Wednesday, December 28, 2005

Being average is NOT good

Two things I found out the last weeks, have convinced me that being average is NOT a good thing for IT organizations. The first was a good piece of research by CSC, which I found by browsing Christopher Koch's blog of CIO Magazine. The research stated that companies that spend according to the average in their industry are the worst performers. Furthermore, CSC found that companies that spend much less than the average are three times more successful than those in the middle. And companies that spend much more than the average are six times more successful. How about that! I have done some benchmarks, and most of the time our client wanted to be at least average, and the first question that arises when you present the numbers is: "how are we doing compared to the others?".

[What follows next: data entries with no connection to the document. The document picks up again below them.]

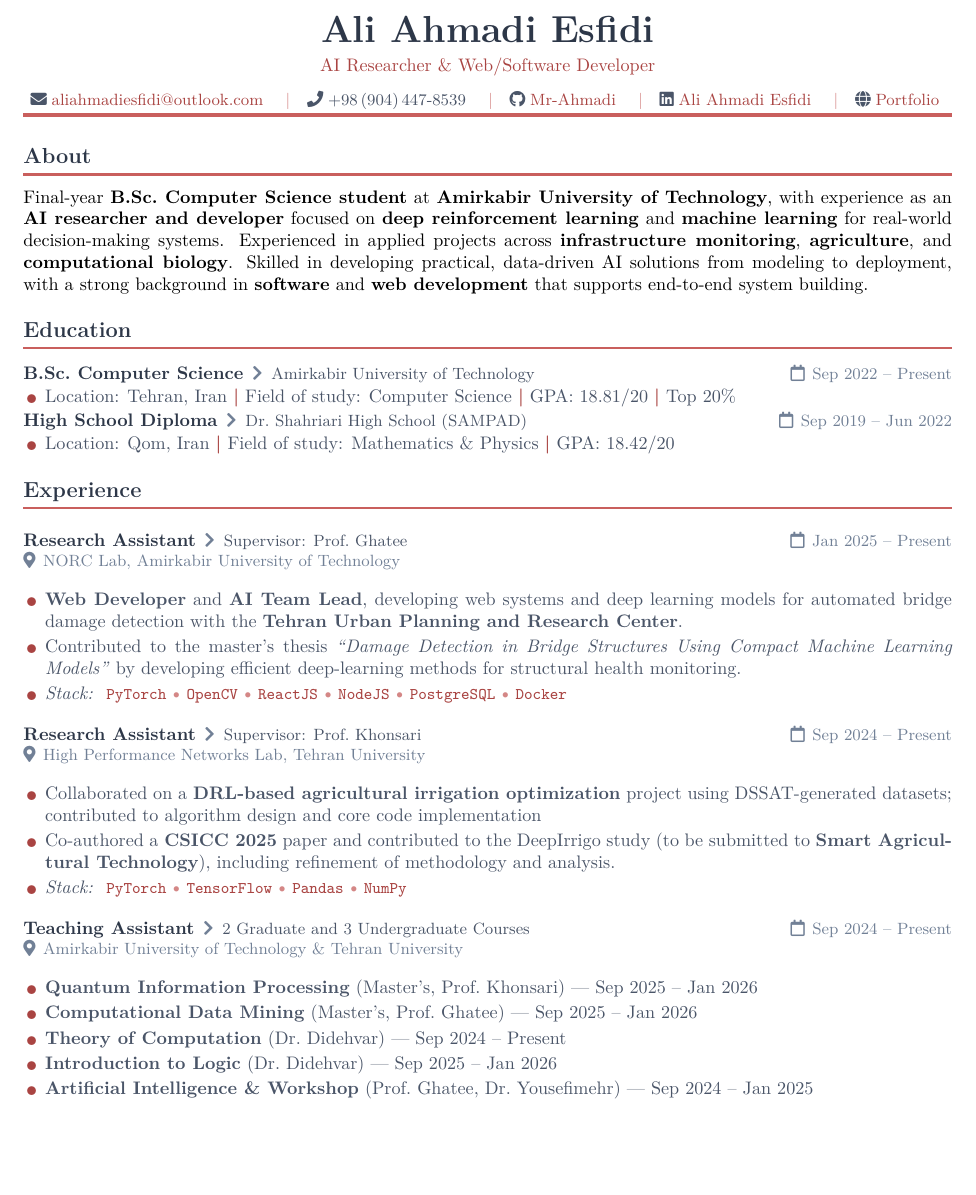
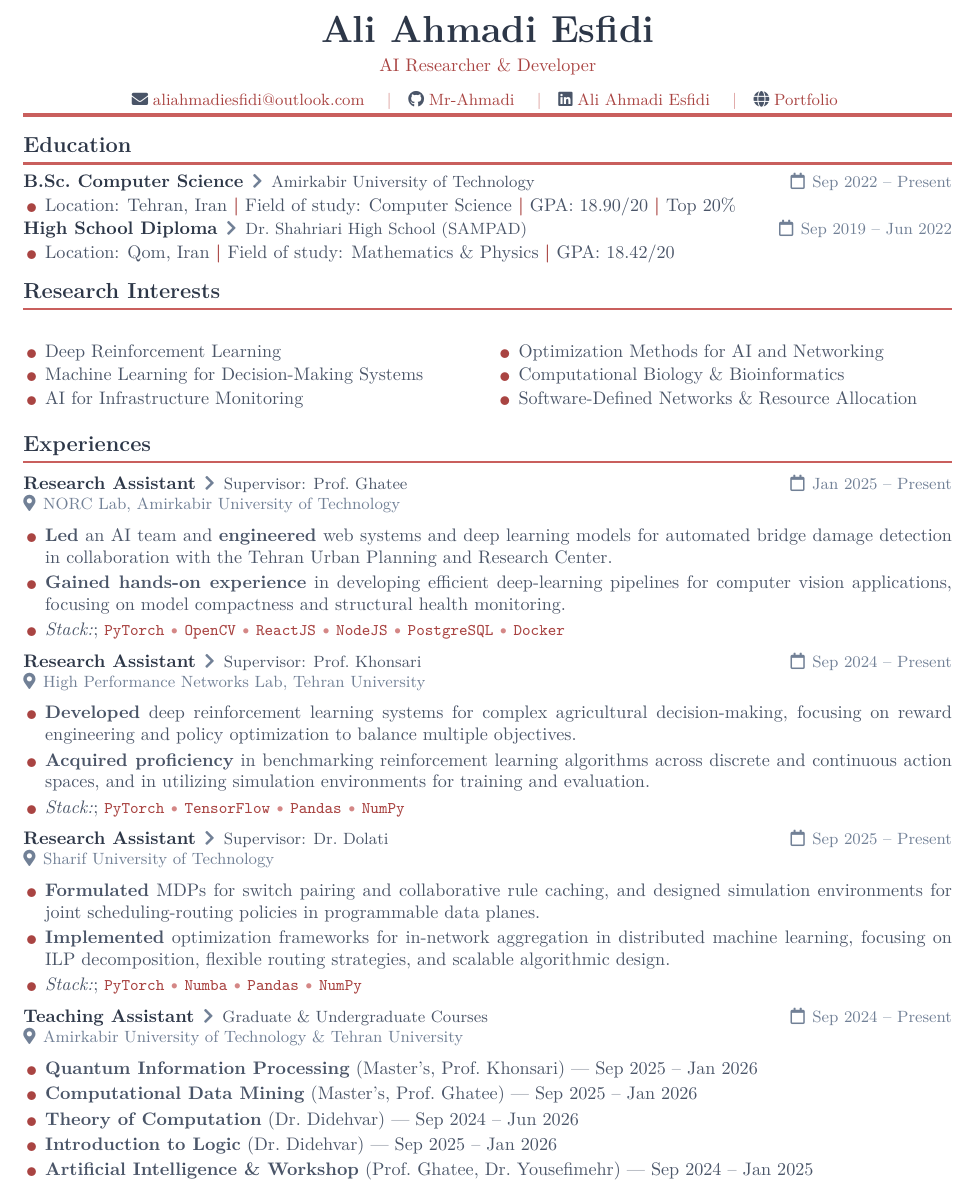
Before and after one commit to Mr-Ahmadi/Portfolio, a LaTeX document (assets/Ali Ahmadi Esfidi.tex): part of page 1 of 2, cut so that both start at the same text, the shorter picture padded with empty space. Compiled offline with pdfLaTeX.

Commit message:
fix: update formatting and structure in Ali Ahmadi Esfidi.tex

```diff
--- a/assets/Ali Ahmadi Esfidi.tex
+++ b/assets/Ali Ahmadi Esfidi.tex
@@ -12,6 +12,7 @@
 \usepackage[T1]{fontenc}
 \usepackage{lmodern}
 \usepackage{pgffor}
+\usepackage{multicol}
 
 % ─── COLORS ──────────────────────────────────────────────────────────────────
 \definecolor{accent}{HTML}{a94442}
@@ -57,7 +60,7 @@
 
 % ─── ENTRY HEADER ────────────────────────────────────────────────────────────
 \newcommand{\cventry}[4]{%
-    \vspace{4pt}
+    \vspace{2pt}
     \begin{tabularx}{\linewidth}{@{}Xr@{}}
         \textbf{\color{darkgray}#1}
         \textcolor{lightgray}{\small\,\faChevronRight\,}
@@ -102,7 +103,7 @@
     \end{tabularx}
     \vspace{1pt}
     {\small\color{lightgray}\quad #5}%
-    \vspace{2pt}
+    \vspace{4pt}
 }
 
 % ─── BULLET ──────────────────────────────────────────────────────────────────
@@ -116,11 +117,9 @@
 % ══════════════════════════════════════════════════════════
 \begin{center}
     {\huge\bfseries\color{darkgray} Ali Ahmadi Esfidi}\\[4pt]
-    {\color{accent} AI Researcher \& Web/Software Developer}\\[7pt]
+    {\color{accent} AI Researcher \& Developer}\\[7pt]
     {\small\color{medgray}
         \faEnvelope\;\href{mailto:aliahmadiesfidi@outlook.com}{aliahmadiesfidi@outlook.com}
-        \quad\textcolor{dotcol}{|}\quad
-        \faPhone\;+98\,(904)\,447-8539
         \quad\textcolor{dotcol}{|}\quad
         \faGithub\;\href{https://github.com/Mr-Ahmadi}{Mr-Ahmadi}
         \quad\textcolor{dotcol}{|}\quad
@@ -131,19 +130,12 @@
 \end{center}
 \vspace{2pt}
 {\color{rulecol}\hrule height 2pt}
-\vspace{4pt}
-
-% ══════════════════════════════════════════════════════════
-%  ABOUT
-% ══════════════════════════════════════════════════════════
-\section{About}
-Final-year \textbf{B.Sc.\ Computer Science student} at \textbf{Amirkabir University of Technology}, with experience as an \textbf{AI researcher and developer} focused on \textbf{deep reinforcement learning} and \textbf{machine learning} for real-world decision-making systems. Experienced in applied projects across \textbf{infrastructure monitoring}, \textbf{agriculture}, and \textbf{computational biology}. Skilled in developing practical, data-driven AI solutions from modeling to deployment, with a strong background in \textbf{software} and \textbf{web development} that supports end-to-end system building.
+\vspace{2pt}
 
 % ══════════════════════════════════════════════════════════
 %  EDUCATION
 % ══════════════════════════════════════════════════════════
 \section{Education}
-
 \begin{tabularx}{\linewidth}{@{}Xr@{}}
     \textbf{\color{darkgray}B.Sc.\ Computer Science}
     \textcolor{lightgray}{\small\,\faChevronRight\,}
@@ -164,54 +156,77 @@ Final-year \textbf{B.Sc.\ Computer Science student} at \textbf{Amirkabir Univers
     \cvbullet {\color{medgray} Location: Qom, Iran {\color{accent}\textbf{|}} Field of study: Mathematics \& Physics {\color{accent}\textbf{|}} GPA: 18.42/20}
 \end{itemize}
 
+
+% ══════════════════════════════════════════════════════════
+%  RESEARCH INTERESTS
+% ══════════════════════════════════════════════════════════
+\section{Research Interests}
+\begin{multicols}{2}
+\begin{itemize}[leftmargin=1.2em, itemsep=1pt, topsep=1pt]
+    \cvbullet {\color{medgray} Deep Reinforcement Learning}
+    \cvbullet {\color{medgray} Machine Learning for Decision-Making Systems}
+    \cvbullet {\color{medgray} AI for Infrastructure Monitoring}
+    \cvbullet {\color{medgray} Optimization Methods for AI and Networking}
+    \cvbullet {\color{medgray} Computational Biology \& Bioinformatics}
+    \cvbullet {\color{medgray} Software-Defined Networks \& Resource Allocation}
+\end{itemize}
+\end{multicols}
+
 % ══════════════════════════════════════════════════════════
 %  EXPERIENCE
 % ══════════════════════════════════════════════════════════
-\section{Experience}
-
+\section{Experiences}
 \cventry{Research Assistant}{Supervisor: Prof.\ Ghatee}%
 {Jan 2025 -- Present}{NORC Lab, Amirkabir University of Technology}
-\begin{itemize}[leftmargin=1.2em, itemsep=2pt, topsep=1pt]
+\begin{itemize}[leftmargin=1.2em, itemsep=2pt, topsep=0pt, partopsep=0pt, parsep=0pt]
 \cvbullet {\color{medgray}
-        \textbf{Web Developer} and \textbf{AI Team Lead}, developing web systems and deep learning models for automated bridge
-        damage detection with the \textbf{Tehran Urban Planning and Research Center}.}
+\textbf{Led} an AI team and \textbf{engineered} web systems and deep learning models for automated bridge damage detection in collaboration with the Tehran Urban Planning and Research Center.}
 \cvbullet {\color{medgray}
-        Contributed to the master's thesis
-        \textit{``Damage Detection in Bridge Structures Using Compact Machine Learning Models''}
-        by developing efficient deep-learning methods for structural health monitoring.}
+\textbf{Gained hands-on experience} in developing efficient deep-learning pipelines for computer vision applications, focusing on model compactness and structural health monitoring.}
 \cvbullet {\color{medgray}
-        \textit{Stack:}\;
+\textit{Stack:};
 \tstack{PyTorch, OpenCV, ReactJS, NodeJS, PostgreSQL, Docker}}
 \end{itemize}
 
-\vspace{6pt}
+\vspace{4pt}
 
 \cventry{Research Assistant}{Supervisor: Prof.\ Khonsari}%
 {Sep 2024 -- Present}{High Performance Networks Lab, Tehran University}
-\begin{itemize}[leftmargin=1.2em, itemsep=2pt, topsep=1pt]
+\begin{itemize}[leftmargin=1.2em, itemsep=2pt, topsep=0pt, partopsep=0pt, parsep=0pt]
 \cvbullet {\color{medgray}
-        Collaborated on a \textbf{DRL-based agricultural irrigation optimization}
-        project using DSSAT-generated datasets; contributed to algorithm design
-        and core code implementation}
+\textbf{Developed} deep reinforcement learning systems for complex agricultural decision-making, focusing on reward engineering and policy optimization to balance multiple objectives.}
 \cvbullet {\color{medgray}
-        Co-authored a \textbf{CSICC 2025} paper and contributed to the DeepIrrigo study (to be submitted to \textbf{Smart Agricultural Technology}), including refinement of methodology and analysis.}
+\textbf{Acquired proficiency} in benchmarking reinforcement learning algorithms across discrete and continuous action spaces, and in utilizing simulation environments for training and evaluation.}
 \cvbullet {\color{medgray}
-        \textit{Stack:}\;
+\textit{Stack:};
 \tstack{PyTorch, TensorFlow, Pandas, NumPy}}
 \end{itemize}
 
-\vspace{6pt}
+\vspace{4pt}
 
-\cventry{Teaching Assistant}%
-        {2 Graduate and 3 Undergraduate Courses}%
+\cventry{Research Assistant}{Supervisor: Dr.\ Dolati}%
+{Sep 2025 -- Present}{Sharif University of Technology}
+\begin{itemize}[leftmargin=1.2em, itemsep=2pt, topsep=0pt, partopsep=0pt, parsep=0pt]
+\cvbullet {\color{medgray}
+\textbf{Formulated} MDPs for switch pairing and collaborative rule caching, and designed simulation environments for joint scheduling-routing policies in programmable data planes.}
+\cvbullet {\color{medgray}
+\textbf{Implemented} optimization frameworks for in-network aggregation in distributed machine learning, focusing on ILP decomposition, flexible routing strategies, and scalable algorithmic design.}
+\cvbullet {\color{medgray}
+\textit{Stack:};
+\tstack{PyTorch, Numba, Pandas, NumPy}}
+\end{itemize}
+
+\vspace{4pt}
+
+\cventry{Teaching Assistant}{Graduate \& Undergraduate Courses}%
         {Sep 2024 -- Present}{Amirkabir University of Technology \& Tehran University}
-\begin{itemize}[leftmargin=1.2em, itemsep=2pt, topsep=1pt]
+\begin{itemize}[leftmargin=1.2em, itemsep=2pt, topsep=0pt, partopsep=0pt, parsep=0pt]
     \cvbullet {\color{medgray}
         \textbf{Quantum Information Processing} (Master's, Prof.\ Khonsari) --- Sep 2025 -- Jan 2026}
     \cvbullet {\color{medgray}
         \textbf{Computational Data Mining} (Master's, Prof.\ Ghatee) --- Sep 2025 -- Jan 2026}
     \cvbullet {\color{medgray}
-        \textbf{Theory of Computation} (Dr.\ Didehvar) --- Sep 2024 -- Present}
+        \textbf{Theory of Computation} (Dr.\ Didehvar) --- Sep 2024 -- Jun 2026}
     \cvbullet {\color{medgray}
         \textbf{Introduction to Logic} (Dr.\ Didehvar) --- Sep 2025 -- Jan 2026}
     \cvbullet {\color{medgray}
@@ -247,0 +254 @@ Final-year \textbf{B.Sc.\ Computer Science student} at \textbf{Amirkabir Univers
+    \item {\color{medgray}
@@ -249,4 +260,3 @@ Final-year \textbf{B.Sc.\ Computer Science student} at \textbf{Amirkabir Univers
 % ══════════════════════════════════════════════════════════
 %  PROJECTS
 % ══════════════════════════════════════════════════════════
-{\large\bfseries\color{darkgray} Selected Projects}\hfill%
```
Also changed, not shown: assets/Ali Ahmadi Esfidi.pdf, assets/Ali Ahmadi Esfidi.tex (121 more changed lines). Lines whose indentation alone changed are shown as unchanged.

The second thing I found was the distribution of CMMI certification. The Software Engineering Institute (SEI), inventor and owner of CMMI certification, published figures on appraisal results every 6 months. The september 2005 version provided some interesting and surprising results, as it showed that more than half of organizations that requested appraisal, are level 3 or above. This could suggest that level 3 is average for the industry, but I can guarantee from experience that this is definately not the case, I think the average will be at most level 2. In an earlier post I already wrote that CMMI certification can be approached in different ways, but what the figures show I think, is that organizations that generally already have a more mature process, are more eager to go for formal appraisal, than organzations who are just getting started with their process. Our own figures indicate that the distribution of CMMI levels are:
  • Level 1: 50-60%
  • Level 2: 25-30%
  • Level 3: 10-15%
  • Level 4+: <5%
Earlier I already wrote that measurement data should always be interpreted within the context in which the data was collected. This is especially the case for CMMI certification. But also, the results from the CSC research show that you should never go for average, as first of all the does not make you stand out compared to your peers, and second of all, it may indicate that you are not doing as well as you think you might. So one good plan for 2006: not being average!